SUP-ing in Hawaii: Sport + Sightseeing
To stand-up paddleboard (SUP) in Hawaii is to gently move across clear blue water, in a picturesque location, all the while noticing colorful fish, curious sea turtles and maybe even humpback whales. In other words, it’s a fun sport and great perspective all at the same time.
For those who are not familiar with SUP, it’s a modern day Hawaii-born sport that is taking waterways all over the world by storm. While you can surf waves on a SUP, most prefer to leisurely paddle on calm waters. It is fairly easy to learn and a great core workout.
Spot whales while you SUP in Kihei, Maui. Kihei has many locations like the Cove, where you can spend a serene day drifting along the water. Other great intermediate places to SUP include, Hanalei Bay (Kauai), Keauhou Bay (Hawaii Island), and Lanikai Beach (Oahu).
SUP with wind at the only underwater state park on Hawaii Island, Kealakekua Bay in Kona. The water here is so clear, you can see dolphins, fishes and manta rays. You can SUP like a pro at these spots as well: Wailua (Kauai), Napili Bay (Maui), and Sunset Beach (Oahu).
Molokini in Maui is up to 150 feet deep and not for amateurs. The one-of-a-kind partially sunken volcanic crater is home to more than 250 species of unique fish, many of which exist nowhere else on earth.
Respect the ocean. Try not to touch the coral while in the water. They are delicate and essential to Hawaii’s reef ecosystem. A broken coral takes years to grow.
Paddle in Kona and see an abundance of marine life, like spinner dolphins and sea turtles, in Kahaluu Bay.

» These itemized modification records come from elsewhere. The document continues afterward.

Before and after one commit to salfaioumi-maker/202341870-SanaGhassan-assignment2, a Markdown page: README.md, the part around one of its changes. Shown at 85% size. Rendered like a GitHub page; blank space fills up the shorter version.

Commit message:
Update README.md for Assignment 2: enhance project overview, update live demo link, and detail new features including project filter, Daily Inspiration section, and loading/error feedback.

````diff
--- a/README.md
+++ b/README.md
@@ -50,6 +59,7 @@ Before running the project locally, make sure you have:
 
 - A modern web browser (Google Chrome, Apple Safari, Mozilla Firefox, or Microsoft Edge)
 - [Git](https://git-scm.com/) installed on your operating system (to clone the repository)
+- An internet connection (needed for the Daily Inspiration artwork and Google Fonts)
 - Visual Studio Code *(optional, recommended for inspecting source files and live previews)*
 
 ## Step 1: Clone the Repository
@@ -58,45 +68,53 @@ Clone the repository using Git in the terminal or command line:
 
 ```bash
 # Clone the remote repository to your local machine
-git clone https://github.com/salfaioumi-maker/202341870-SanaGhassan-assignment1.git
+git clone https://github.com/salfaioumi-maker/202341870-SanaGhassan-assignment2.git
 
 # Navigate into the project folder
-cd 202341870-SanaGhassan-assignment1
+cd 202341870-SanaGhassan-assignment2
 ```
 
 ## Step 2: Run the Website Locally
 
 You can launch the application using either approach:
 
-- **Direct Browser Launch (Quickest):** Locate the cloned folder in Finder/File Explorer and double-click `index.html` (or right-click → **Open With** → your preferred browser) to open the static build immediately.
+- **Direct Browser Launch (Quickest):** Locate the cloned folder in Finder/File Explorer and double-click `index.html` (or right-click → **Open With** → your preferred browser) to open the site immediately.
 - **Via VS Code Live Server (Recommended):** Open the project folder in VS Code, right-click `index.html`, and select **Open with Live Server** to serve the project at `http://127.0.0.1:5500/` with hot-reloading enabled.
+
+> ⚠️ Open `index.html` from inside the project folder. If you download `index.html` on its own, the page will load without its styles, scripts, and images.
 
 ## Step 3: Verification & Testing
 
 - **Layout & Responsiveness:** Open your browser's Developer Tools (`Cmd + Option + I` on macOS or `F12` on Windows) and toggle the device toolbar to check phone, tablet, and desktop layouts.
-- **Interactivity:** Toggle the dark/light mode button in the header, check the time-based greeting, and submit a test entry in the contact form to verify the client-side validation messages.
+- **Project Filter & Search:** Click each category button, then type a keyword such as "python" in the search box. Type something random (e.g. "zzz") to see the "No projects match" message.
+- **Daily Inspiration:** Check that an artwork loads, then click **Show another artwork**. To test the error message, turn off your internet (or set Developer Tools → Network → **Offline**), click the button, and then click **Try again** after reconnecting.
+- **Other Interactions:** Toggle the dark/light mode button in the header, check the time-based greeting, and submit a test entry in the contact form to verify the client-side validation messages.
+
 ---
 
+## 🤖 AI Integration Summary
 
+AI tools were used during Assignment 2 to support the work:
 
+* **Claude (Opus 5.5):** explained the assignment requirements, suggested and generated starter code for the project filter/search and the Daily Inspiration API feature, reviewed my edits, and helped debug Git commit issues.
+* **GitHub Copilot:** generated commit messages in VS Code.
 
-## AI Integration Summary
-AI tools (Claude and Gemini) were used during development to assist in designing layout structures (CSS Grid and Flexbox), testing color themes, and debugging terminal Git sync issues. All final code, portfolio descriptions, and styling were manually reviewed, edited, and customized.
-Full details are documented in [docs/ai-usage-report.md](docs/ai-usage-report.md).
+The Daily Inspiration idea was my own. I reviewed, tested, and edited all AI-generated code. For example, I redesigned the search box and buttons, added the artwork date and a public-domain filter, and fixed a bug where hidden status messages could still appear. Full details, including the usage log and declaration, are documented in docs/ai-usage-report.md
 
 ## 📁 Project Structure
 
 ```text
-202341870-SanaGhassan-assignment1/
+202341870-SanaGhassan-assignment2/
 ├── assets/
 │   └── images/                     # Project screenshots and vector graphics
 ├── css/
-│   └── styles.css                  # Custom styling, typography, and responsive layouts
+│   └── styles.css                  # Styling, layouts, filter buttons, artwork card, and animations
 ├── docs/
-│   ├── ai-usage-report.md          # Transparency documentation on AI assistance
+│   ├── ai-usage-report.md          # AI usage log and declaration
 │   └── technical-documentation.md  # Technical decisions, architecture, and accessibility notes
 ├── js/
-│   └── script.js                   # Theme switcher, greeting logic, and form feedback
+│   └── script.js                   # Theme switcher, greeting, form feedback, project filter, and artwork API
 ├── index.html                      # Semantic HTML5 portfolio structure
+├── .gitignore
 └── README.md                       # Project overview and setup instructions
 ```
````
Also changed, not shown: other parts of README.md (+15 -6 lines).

SUP-ers in Maui can paddle close to sea turtles in a mountain wrapped scenery. Kihei is the most popular SUP destination on the island.
Go with the flow of Hanalei River on Kauai. Idly paddle along this tree lined forest on a sunny afternoon.
Oahu, the birthplace of modern SUP-ing, has stretches of white-sand beaches, like Ala Moana Beach park, that are protected from major swells and perfect for paddle boarding.